THE DATA below:

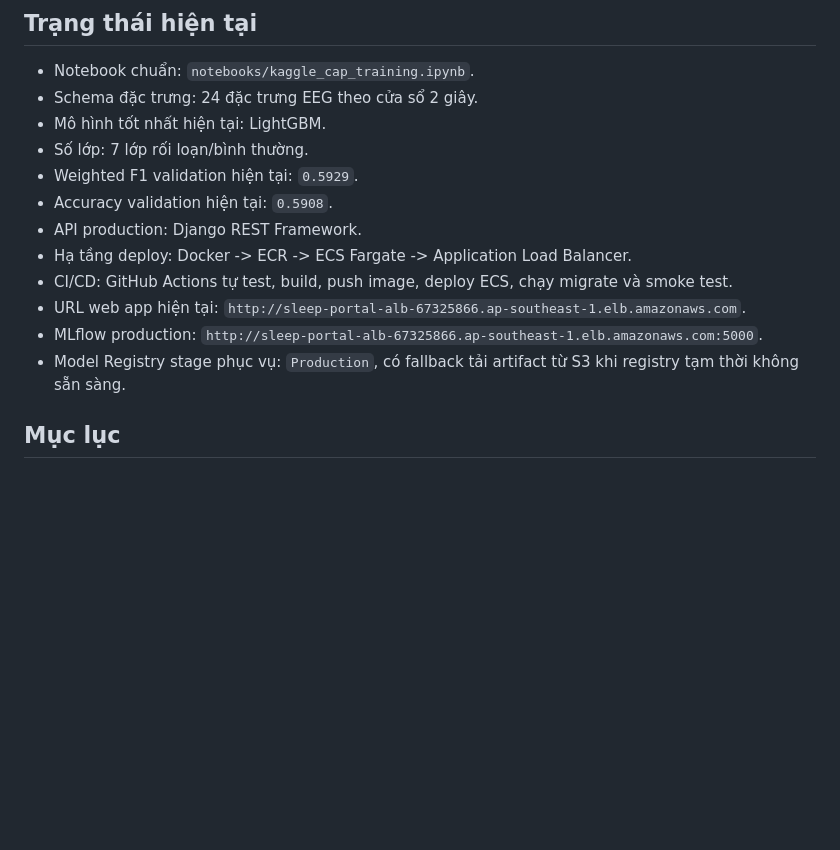
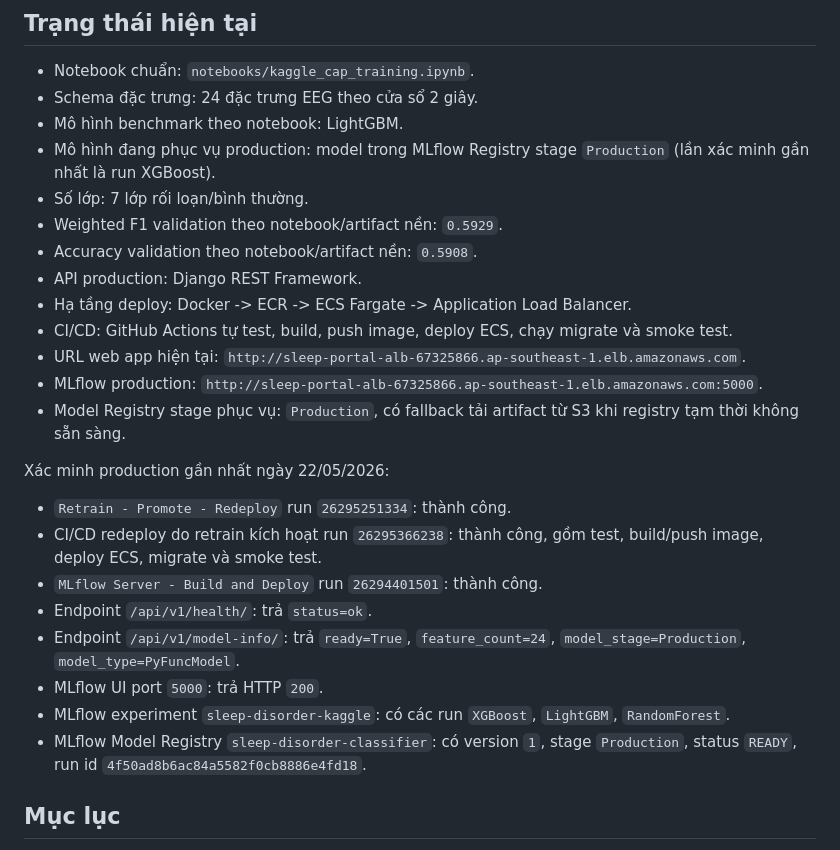
Before and after one commit to wsunicorn/sleep-disorder-mlops, a Markdown page: README.md, the part around the change. Drawn GitHub-style; blank space fills up the shorter version.

Commit message:
docs: record production verification

```diff
--- a/README.md
+++ b/README.md
@@ -8,16 +8,28 @@ README này đóng vai trò như tài liệu tổng hợp cho project: vừa là
 
 - Notebook chuẩn: `notebooks/kaggle_cap_training.ipynb`.
 - Schema đặc trưng: 24 đặc trưng EEG theo cửa sổ 2 giây.
-- Mô hình tốt nhất hiện tại: LightGBM.
+- Mô hình benchmark theo notebook: LightGBM.
+- Mô hình đang phục vụ production: model trong MLflow Registry stage `Production` (lần xác minh gần nhất là run XGBoost).
 - Số lớp: 7 lớp rối loạn/bình thường.
-- Weighted F1 validation hiện tại: `0.5929`.
-- Accuracy validation hiện tại: `0.5908`.
+- Weighted F1 validation theo notebook/artifact nền: `0.5929`.
+- Accuracy validation theo notebook/artifact nền: `0.5908`.
 - API production: Django REST Framework.
 - Hạ tầng deploy: Docker -> ECR -> ECS Fargate -> Application Load Balancer.
 - CI/CD: GitHub Actions tự test, build, push image, deploy ECS, chạy migrate và smoke test.
 - URL web app hiện tại: `http://sleep-portal-alb-67325866.ap-southeast-1.elb.amazonaws.com`.
 - MLflow production: `http://sleep-portal-alb-67325866.ap-southeast-1.elb.amazonaws.com:5000`.
 - Model Registry stage phục vụ: `Production`, có fallback tải artifact từ S3 khi registry tạm thời không sẵn sàng.
+
+Xác minh production gần nhất ngày 22/05/2026:
+
+- `Retrain - Promote - Redeploy` run `26295251334`: thành công.
+- CI/CD redeploy do retrain kích hoạt run `26295366238`: thành công, gồm test, build/push image, deploy ECS, migrate và smoke test.
+- `MLflow Server - Build and Deploy` run `26294401501`: thành công.
+- Endpoint `/api/v1/health/`: trả `status=ok`.
+- Endpoint `/api/v1/model-info/`: trả `ready=True`, `feature_count=24`, `model_stage=Production`, `model_type=PyFuncModel`.
+- MLflow UI port `5000`: trả HTTP `200`.
+- MLflow experiment `sleep-disorder-kaggle`: có các run `XGBoost`, `LightGBM`, `RandomForest`.
+- MLflow Model Registry `sleep-disorder-classifier`: có version `1`, stage `Production`, status `READY`, run id `4f50ad8b6ac84a5582f0cb8886e4fd18`.
 
 ## Mục lục
 
```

End of THE DATA.

ACTIVITY ▸ When you return the records, keep every word unchanged and drop the pictures.

OUTPUT OF THE TASK ▸
Before and after one commit to wsunicorn/sleep-disorder-mlops, a Markdown page: README.md, the part around the change. Drawn GitHub-style; blank space fills up the shorter version.

Commit message:
docs: record production verification

```diff
--- a/README.md
+++ b/README.md
@@ -8,16 +8,28 @@ README này đóng vai trò như tài liệu tổng hợp cho project: vừa là
 
 - Notebook chuẩn: `notebooks/kaggle_cap_training.ipynb`.
 - Schema đặc trưng: 24 đặc trưng EEG theo cửa sổ 2 giây.
-- Mô hình tốt nhất hiện tại: LightGBM.
+- Mô hình benchmark theo notebook: LightGBM.
+- Mô hình đang phục vụ production: model trong MLflow Registry stage `Production` (lần xác minh gần nhất là run XGBoost).
 - Số lớp: 7 lớp rối loạn/bình thường.
-- Weighted F1 validation hiện tại: `0.5929`.
-- Accuracy validation hiện tại: `0.5908`.
+- Weighted F1 validation theo notebook/artifact nền: `0.5929`.
+- Accuracy validation theo notebook/artifact nền: `0.5908`.
 - API production: Django REST Framework.
 - Hạ tầng deploy: Docker -> ECR -> ECS Fargate -> Application Load Balancer.
 - CI/CD: GitHub Actions tự test, build, push image, deploy ECS, chạy migrate và smoke test.
 - URL web app hiện tại: `http://sleep-portal-alb-67325866.ap-southeast-1.elb.amazonaws.com`.
 - MLflow production: `http://sleep-portal-alb-67325866.ap-southeast-1.elb.amazonaws.com:5000`.
 - Model Registry stage phục vụ: `Production`, có fallback tải artifact từ S3 khi registry tạm thời không sẵn sàng.
+
+Xác minh production gần nhất ngày 22/05/2026:
+
+- `Retrain - Promote - Redeploy` run `26295251334`: thành công.
+- CI/CD redeploy do retrain kích hoạt run `26295366238`: thành công, gồm test, build/push image, deploy ECS, migrate và smoke test.
+- `MLflow Server - Build and Deploy` run `26294401501`: thành công.
+- Endpoint `/api/v1/health/`: trả `status=ok`.
+- Endpoint `/api/v1/model-info/`: trả `ready=True`, `feature_count=24`, `model_stage=Production`, `model_type=PyFuncModel`.
+- MLflow UI port `5000`: trả HTTP `200`.
+- MLflow experiment `sleep-disorder-kaggle`: có các run `XGBoost`, `LightGBM`, `RandomForest`.
+- MLflow Model Registry `sleep-disorder-classifier`: có version `1`, stage `Production`, status `READY`, run id `4f50ad8b6ac84a5582f0cb8886e4fd18`.
 
 ## Mục lục
 
```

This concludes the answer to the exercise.